__Work required__. Reproduce the listing below in its entirety. Change nothing.

__Exercise inputs__.
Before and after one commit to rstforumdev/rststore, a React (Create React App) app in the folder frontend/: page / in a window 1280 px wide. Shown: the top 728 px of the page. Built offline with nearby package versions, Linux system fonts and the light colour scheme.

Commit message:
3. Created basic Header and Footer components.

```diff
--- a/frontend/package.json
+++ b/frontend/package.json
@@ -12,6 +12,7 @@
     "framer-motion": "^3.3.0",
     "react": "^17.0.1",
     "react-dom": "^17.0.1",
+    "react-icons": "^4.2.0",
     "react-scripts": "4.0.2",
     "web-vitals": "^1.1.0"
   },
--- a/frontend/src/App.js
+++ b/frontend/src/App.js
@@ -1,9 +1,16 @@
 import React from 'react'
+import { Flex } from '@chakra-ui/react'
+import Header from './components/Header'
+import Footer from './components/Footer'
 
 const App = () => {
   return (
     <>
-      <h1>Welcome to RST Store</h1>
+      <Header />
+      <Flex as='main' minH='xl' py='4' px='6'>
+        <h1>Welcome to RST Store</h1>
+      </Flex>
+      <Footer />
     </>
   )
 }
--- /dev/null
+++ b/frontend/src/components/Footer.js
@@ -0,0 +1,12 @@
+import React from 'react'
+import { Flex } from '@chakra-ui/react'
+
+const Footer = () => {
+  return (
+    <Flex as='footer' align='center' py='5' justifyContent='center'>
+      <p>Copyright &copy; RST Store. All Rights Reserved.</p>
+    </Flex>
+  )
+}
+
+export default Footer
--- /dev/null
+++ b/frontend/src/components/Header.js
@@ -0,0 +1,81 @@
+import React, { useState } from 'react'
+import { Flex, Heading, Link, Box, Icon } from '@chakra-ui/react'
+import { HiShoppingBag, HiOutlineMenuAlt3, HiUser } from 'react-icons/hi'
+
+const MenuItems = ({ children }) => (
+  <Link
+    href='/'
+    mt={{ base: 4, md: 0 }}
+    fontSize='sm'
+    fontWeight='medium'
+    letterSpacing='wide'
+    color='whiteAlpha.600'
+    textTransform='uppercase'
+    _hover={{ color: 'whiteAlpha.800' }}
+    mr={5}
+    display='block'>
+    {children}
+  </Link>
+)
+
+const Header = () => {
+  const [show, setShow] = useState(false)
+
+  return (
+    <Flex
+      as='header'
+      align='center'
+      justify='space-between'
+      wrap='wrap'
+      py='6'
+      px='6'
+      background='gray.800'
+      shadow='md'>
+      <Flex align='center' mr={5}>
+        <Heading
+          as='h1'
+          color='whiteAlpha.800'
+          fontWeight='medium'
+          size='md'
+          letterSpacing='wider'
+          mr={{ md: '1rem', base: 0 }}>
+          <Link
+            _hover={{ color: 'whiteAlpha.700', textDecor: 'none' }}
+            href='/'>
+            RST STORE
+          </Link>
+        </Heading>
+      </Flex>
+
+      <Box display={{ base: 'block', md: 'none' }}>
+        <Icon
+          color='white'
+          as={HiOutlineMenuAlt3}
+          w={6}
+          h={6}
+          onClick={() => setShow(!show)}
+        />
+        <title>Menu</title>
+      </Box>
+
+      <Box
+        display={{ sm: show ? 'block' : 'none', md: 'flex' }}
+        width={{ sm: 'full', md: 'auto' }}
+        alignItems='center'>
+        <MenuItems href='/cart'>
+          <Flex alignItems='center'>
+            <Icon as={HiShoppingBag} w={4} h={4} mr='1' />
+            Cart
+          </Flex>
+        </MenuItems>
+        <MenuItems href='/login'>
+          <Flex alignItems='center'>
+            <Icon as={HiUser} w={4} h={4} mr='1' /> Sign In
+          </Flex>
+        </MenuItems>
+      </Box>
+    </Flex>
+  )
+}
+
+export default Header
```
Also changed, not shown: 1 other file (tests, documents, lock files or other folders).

__Expected answer__.
Before and after one commit to rstforumdev/rststore, a React (Create React App) app in the folder frontend/: page / in a window 1280 px wide. Shown: the top 728 px of the page. Built offline with nearby package versions, Linux system fonts and the light colour scheme.

Commit message:
3. Created basic Header and Footer components.

```diff
--- a/frontend/package.json
+++ b/frontend/package.json
@@ -12,6 +12,7 @@
     "framer-motion": "^3.3.0",
     "react": "^17.0.1",
     "react-dom": "^17.0.1",
+    "react-icons": "^4.2.0",
     "react-scripts": "4.0.2",
     "web-vitals": "^1.1.0"
   },
--- a/frontend/src/App.js
+++ b/frontend/src/App.js
@@ -1,9 +1,16 @@
 import React from 'react'
+import { Flex } from '@chakra-ui/react'
+import Header from './components/Header'
+import Footer from './components/Footer'
 
 const App = () => {
   return (
     <>
-      <h1>Welcome to RST Store</h1>
+      <Header />
+      <Flex as='main' minH='xl' py='4' px='6'>
+        <h1>Welcome to RST Store</h1>
+      </Flex>
+      <Footer />
     </>
   )
 }
--- /dev/null
+++ b/frontend/src/components/Footer.js
@@ -0,0 +1,12 @@
+import React from 'react'
+import { Flex } from '@chakra-ui/react'
+
+const Footer = () => {
+  return (
+    <Flex as='footer' align='center' py='5' justifyContent='center'>
+      <p>Copyright &copy; RST Store. All Rights Reserved.</p>
+    </Flex>
+  )
+}
+
+export default Footer
--- /dev/null
+++ b/frontend/src/components/Header.js
@@ -0,0 +1,81 @@
+import React, { useState } from 'react'
+import { Flex, Heading, Link, Box, Icon } from '@chakra-ui/react'
+import { HiShoppingBag, HiOutlineMenuAlt3, HiUser } from 'react-icons/hi'
+
+const MenuItems = ({ children }) => (
+  <Link
+    href='/'
+    mt={{ base: 4, md: 0 }}
+    fontSize='sm'
+    fontWeight='medium'
+    letterSpacing='wide'
+    color='whiteAlpha.600'
+    textTransform='uppercase'
+    _hover={{ color: 'whiteAlpha.800' }}
+    mr={5}
+    display='block'>
+    {children}
+  </Link>
+)
+
+const Header = () => {
+  const [show, setShow] = useState(false)
+
+  return (
+    <Flex
+      as='header'
+      align='center'
+      justify='space-between'
+      wrap='wrap'
+      py='6'
+      px='6'
+      background='gray.800'
+      shadow='md'>
+      <Flex align='center' mr={5}>
+        <Heading
+          as='h1'
+          color='whiteAlpha.800'
+          fontWeight='medium'
+          size='md'
+          letterSpacing='wider'
+          mr={{ md: '1rem', base: 0 }}>
+          <Link
+            _hover={{ color: 'whiteAlpha.700', textDecor: 'none' }}
+            href='/'>
+            RST STORE
+          </Link>
+        </Heading>
+      </Flex>
+
+      <Box display={{ base: 'block', md: 'none' }}>
+        <Icon
+          color='white'
+          as={HiOutlineMenuAlt3}
+          w={6}
+          h={6}
+          onClick={() => setShow(!show)}
+        />
+        <title>Menu</title>
+      </Box>
+
+      <Box
+        display={{ sm: show ? 'block' : 'none', md: 'flex' }}
+        width={{ sm: 'full', md: 'auto' }}
+        alignItems='center'>
+        <MenuItems href='/cart'>
+          <Flex alignItems='center'>
+            <Icon as={HiShoppingBag} w={4} h={4} mr='1' />
+            Cart
+          </Flex>
+        </MenuItems>
+        <MenuItems href='/login'>
+          <Flex alignItems='center'>
+            <Icon as={HiUser} w={4} h={4} mr='1' /> Sign In
+          </Flex>
+        </MenuItems>
+      </Box>
+    </Flex>
+  )
+}
+
+export default Header
```
Also changed, not shown: 1 other file (tests, documents, lock files or other folders).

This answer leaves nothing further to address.